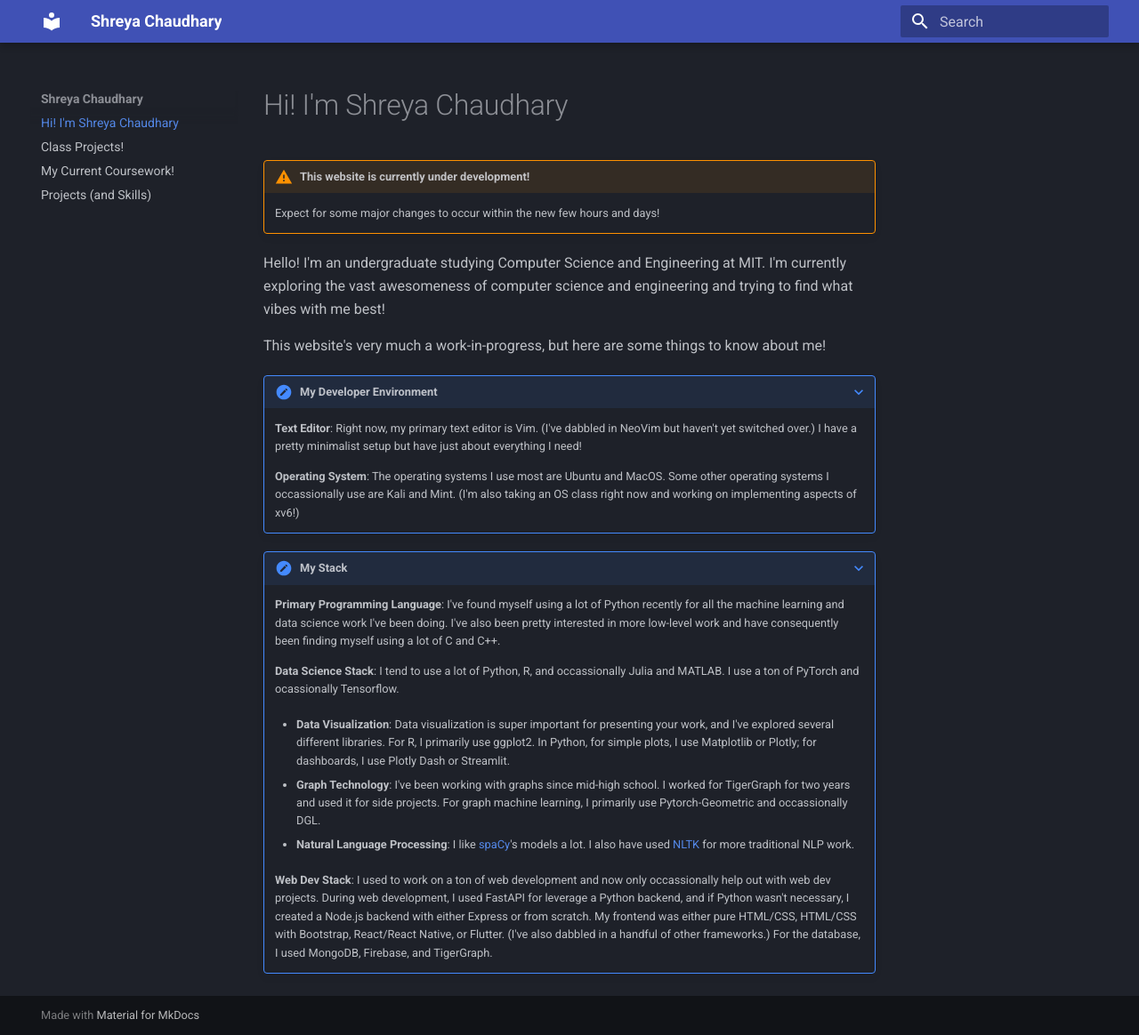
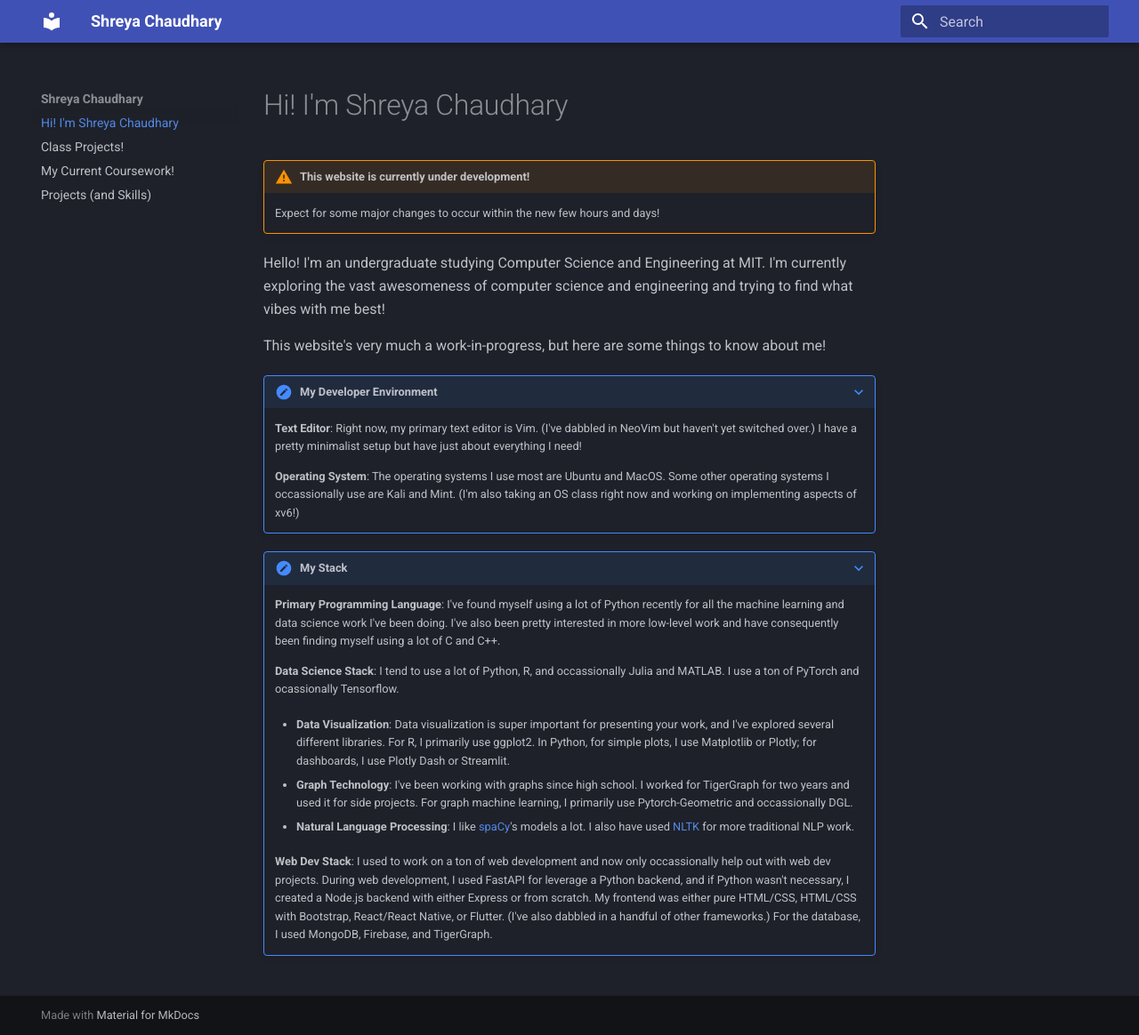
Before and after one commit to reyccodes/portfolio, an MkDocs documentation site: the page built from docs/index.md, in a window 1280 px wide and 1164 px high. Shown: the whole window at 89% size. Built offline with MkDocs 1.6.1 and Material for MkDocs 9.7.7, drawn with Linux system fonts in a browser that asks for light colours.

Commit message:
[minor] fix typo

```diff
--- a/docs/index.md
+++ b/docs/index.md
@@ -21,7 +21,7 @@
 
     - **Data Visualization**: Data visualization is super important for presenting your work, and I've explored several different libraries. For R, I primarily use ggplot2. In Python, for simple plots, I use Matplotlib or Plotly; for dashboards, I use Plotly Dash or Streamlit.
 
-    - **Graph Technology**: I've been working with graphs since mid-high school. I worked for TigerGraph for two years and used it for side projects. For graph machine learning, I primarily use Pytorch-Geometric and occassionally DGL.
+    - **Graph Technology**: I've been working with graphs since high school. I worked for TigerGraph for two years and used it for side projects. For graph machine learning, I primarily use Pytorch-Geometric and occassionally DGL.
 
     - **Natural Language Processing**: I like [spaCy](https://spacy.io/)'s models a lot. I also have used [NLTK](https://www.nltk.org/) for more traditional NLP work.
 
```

------------------------------------------------

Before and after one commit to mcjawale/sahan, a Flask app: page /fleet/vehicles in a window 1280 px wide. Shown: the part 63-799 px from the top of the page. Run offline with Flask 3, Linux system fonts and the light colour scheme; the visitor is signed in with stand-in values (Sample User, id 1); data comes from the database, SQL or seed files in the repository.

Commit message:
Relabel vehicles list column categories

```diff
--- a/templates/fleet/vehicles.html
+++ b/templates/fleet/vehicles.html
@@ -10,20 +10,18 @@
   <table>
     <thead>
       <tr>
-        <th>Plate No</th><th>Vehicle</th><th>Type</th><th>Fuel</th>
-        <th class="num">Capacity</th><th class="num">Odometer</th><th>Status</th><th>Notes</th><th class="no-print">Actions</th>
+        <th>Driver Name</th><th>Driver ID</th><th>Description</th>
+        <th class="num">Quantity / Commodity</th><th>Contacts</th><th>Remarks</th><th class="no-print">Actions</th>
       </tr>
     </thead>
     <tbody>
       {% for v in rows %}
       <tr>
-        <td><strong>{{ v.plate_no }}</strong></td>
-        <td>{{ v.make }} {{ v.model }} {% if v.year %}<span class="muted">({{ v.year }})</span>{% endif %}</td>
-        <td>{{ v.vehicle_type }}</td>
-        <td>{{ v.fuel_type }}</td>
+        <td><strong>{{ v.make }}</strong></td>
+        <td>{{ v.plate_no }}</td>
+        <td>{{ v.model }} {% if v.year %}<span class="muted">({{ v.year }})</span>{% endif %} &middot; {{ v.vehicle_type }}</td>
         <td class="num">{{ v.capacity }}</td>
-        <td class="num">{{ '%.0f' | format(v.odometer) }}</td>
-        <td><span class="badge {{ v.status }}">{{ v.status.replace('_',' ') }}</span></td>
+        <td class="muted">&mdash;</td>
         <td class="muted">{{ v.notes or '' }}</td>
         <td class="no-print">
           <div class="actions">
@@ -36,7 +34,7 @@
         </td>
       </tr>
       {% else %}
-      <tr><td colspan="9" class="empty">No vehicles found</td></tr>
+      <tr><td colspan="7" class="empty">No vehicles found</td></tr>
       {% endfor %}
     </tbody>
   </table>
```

------------------------------------------------

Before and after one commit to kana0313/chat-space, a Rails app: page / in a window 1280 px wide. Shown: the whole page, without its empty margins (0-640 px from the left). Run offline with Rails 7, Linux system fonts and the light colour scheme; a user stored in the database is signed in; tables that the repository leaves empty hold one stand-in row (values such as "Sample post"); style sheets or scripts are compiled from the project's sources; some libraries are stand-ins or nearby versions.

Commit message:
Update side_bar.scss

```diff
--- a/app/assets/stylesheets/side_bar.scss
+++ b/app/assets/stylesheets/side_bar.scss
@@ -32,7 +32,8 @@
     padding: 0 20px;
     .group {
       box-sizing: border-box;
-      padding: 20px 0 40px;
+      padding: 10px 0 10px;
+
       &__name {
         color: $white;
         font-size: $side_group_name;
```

------------------------------------------------

#### [TASK OBJECTIVE]
Each line of the data that contains "endif" belongs in the answer.

#### [ANSWER]
-        <td>{{ v.make }} {{ v.model }} {% if v.year %}<span class="muted">({{ v.year }})</span>{% endif %}</td>
+        <td>{{ v.model }} {% if v.year %}<span class="muted">({{ v.year }})</span>{% endif %} &middot; {{ v.vehicle_type }}</td>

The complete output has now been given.